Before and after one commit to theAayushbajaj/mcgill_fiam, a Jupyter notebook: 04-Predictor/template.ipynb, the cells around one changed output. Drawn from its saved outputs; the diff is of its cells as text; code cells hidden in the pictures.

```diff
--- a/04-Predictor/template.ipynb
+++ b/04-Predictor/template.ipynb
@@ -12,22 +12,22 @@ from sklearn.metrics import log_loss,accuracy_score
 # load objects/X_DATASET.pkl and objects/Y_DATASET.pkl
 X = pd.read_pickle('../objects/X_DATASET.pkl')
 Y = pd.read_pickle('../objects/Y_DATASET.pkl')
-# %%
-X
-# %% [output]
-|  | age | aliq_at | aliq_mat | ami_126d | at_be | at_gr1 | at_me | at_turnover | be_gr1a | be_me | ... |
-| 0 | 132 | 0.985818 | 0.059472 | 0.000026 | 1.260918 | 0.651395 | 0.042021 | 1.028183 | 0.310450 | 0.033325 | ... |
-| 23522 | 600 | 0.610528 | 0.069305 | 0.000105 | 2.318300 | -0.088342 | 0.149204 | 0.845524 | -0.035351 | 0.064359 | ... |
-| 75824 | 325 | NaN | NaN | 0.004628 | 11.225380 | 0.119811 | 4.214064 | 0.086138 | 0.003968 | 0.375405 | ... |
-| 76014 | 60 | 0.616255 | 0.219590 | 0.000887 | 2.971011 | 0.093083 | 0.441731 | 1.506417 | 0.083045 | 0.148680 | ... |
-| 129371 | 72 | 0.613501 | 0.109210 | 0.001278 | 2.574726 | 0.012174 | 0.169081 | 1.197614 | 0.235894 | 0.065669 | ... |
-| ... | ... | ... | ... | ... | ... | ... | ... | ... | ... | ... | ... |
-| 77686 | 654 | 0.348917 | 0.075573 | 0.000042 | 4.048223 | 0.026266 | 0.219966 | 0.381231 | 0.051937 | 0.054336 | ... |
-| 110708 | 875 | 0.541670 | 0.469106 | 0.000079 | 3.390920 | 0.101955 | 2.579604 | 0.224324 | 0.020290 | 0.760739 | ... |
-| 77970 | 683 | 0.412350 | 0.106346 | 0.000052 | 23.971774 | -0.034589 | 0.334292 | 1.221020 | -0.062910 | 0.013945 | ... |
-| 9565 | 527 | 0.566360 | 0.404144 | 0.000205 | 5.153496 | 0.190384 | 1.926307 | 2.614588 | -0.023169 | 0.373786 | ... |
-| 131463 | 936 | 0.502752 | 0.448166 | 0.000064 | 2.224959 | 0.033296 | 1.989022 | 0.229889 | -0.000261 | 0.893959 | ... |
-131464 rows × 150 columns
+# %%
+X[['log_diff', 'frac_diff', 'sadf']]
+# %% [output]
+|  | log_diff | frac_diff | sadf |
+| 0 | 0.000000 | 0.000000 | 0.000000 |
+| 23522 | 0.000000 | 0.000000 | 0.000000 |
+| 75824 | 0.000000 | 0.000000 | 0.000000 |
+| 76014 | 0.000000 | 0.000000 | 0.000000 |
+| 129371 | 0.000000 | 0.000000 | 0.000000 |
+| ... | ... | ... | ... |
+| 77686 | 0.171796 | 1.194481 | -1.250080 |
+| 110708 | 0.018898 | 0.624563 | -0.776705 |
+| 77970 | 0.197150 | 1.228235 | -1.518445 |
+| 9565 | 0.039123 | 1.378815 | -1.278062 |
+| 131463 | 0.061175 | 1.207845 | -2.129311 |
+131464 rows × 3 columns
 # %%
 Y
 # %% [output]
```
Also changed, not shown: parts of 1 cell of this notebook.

*****

_Problem statement_
Return every record above. Copy each one exactly.

_Response box_
Before and after one commit to theAayushbajaj/mcgill_fiam, a Jupyter notebook: 04-Predictor/template.ipynb, the cells around one changed output. Drawn from its saved outputs; the diff is of its cells as text; code cells hidden in the pictures.

```diff
--- a/04-Predictor/template.ipynb
+++ b/04-Predictor/template.ipynb
@@ -12,22 +12,22 @@ from sklearn.metrics import log_loss,accuracy_score
 # load objects/X_DATASET.pkl and objects/Y_DATASET.pkl
 X = pd.read_pickle('../objects/X_DATASET.pkl')
 Y = pd.read_pickle('../objects/Y_DATASET.pkl')
-# %%
-X
-# %% [output]
-|  | age | aliq_at | aliq_mat | ami_126d | at_be | at_gr1 | at_me | at_turnover | be_gr1a | be_me | ... |
-| 0 | 132 | 0.985818 | 0.059472 | 0.000026 | 1.260918 | 0.651395 | 0.042021 | 1.028183 | 0.310450 | 0.033325 | ... |
-| 23522 | 600 | 0.610528 | 0.069305 | 0.000105 | 2.318300 | -0.088342 | 0.149204 | 0.845524 | -0.035351 | 0.064359 | ... |
-| 75824 | 325 | NaN | NaN | 0.004628 | 11.225380 | 0.119811 | 4.214064 | 0.086138 | 0.003968 | 0.375405 | ... |
-| 76014 | 60 | 0.616255 | 0.219590 | 0.000887 | 2.971011 | 0.093083 | 0.441731 | 1.506417 | 0.083045 | 0.148680 | ... |
-| 129371 | 72 | 0.613501 | 0.109210 | 0.001278 | 2.574726 | 0.012174 | 0.169081 | 1.197614 | 0.235894 | 0.065669 | ... |
-| ... | ... | ... | ... | ... | ... | ... | ... | ... | ... | ... | ... |
-| 77686 | 654 | 0.348917 | 0.075573 | 0.000042 | 4.048223 | 0.026266 | 0.219966 | 0.381231 | 0.051937 | 0.054336 | ... |
-| 110708 | 875 | 0.541670 | 0.469106 | 0.000079 | 3.390920 | 0.101955 | 2.579604 | 0.224324 | 0.020290 | 0.760739 | ... |
-| 77970 | 683 | 0.412350 | 0.106346 | 0.000052 | 23.971774 | -0.034589 | 0.334292 | 1.221020 | -0.062910 | 0.013945 | ... |
-| 9565 | 527 | 0.566360 | 0.404144 | 0.000205 | 5.153496 | 0.190384 | 1.926307 | 2.614588 | -0.023169 | 0.373786 | ... |
-| 131463 | 936 | 0.502752 | 0.448166 | 0.000064 | 2.224959 | 0.033296 | 1.989022 | 0.229889 | -0.000261 | 0.893959 | ... |
-131464 rows × 150 columns
+# %%
+X[['log_diff', 'frac_diff', 'sadf']]
+# %% [output]
+|  | log_diff | frac_diff | sadf |
+| 0 | 0.000000 | 0.000000 | 0.000000 |
+| 23522 | 0.000000 | 0.000000 | 0.000000 |
+| 75824 | 0.000000 | 0.000000 | 0.000000 |
+| 76014 | 0.000000 | 0.000000 | 0.000000 |
+| 129371 | 0.000000 | 0.000000 | 0.000000 |
+| ... | ... | ... | ... |
+| 77686 | 0.171796 | 1.194481 | -1.250080 |
+| 110708 | 0.018898 | 0.624563 | -0.776705 |
+| 77970 | 0.197150 | 1.228235 | -1.518445 |
+| 9565 | 0.039123 | 1.378815 | -1.278062 |
+| 131463 | 0.061175 | 1.207845 | -2.129311 |
+131464 rows × 3 columns
 # %%
 Y
 # %% [output]
```
Also changed, not shown: parts of 1 cell of this notebook.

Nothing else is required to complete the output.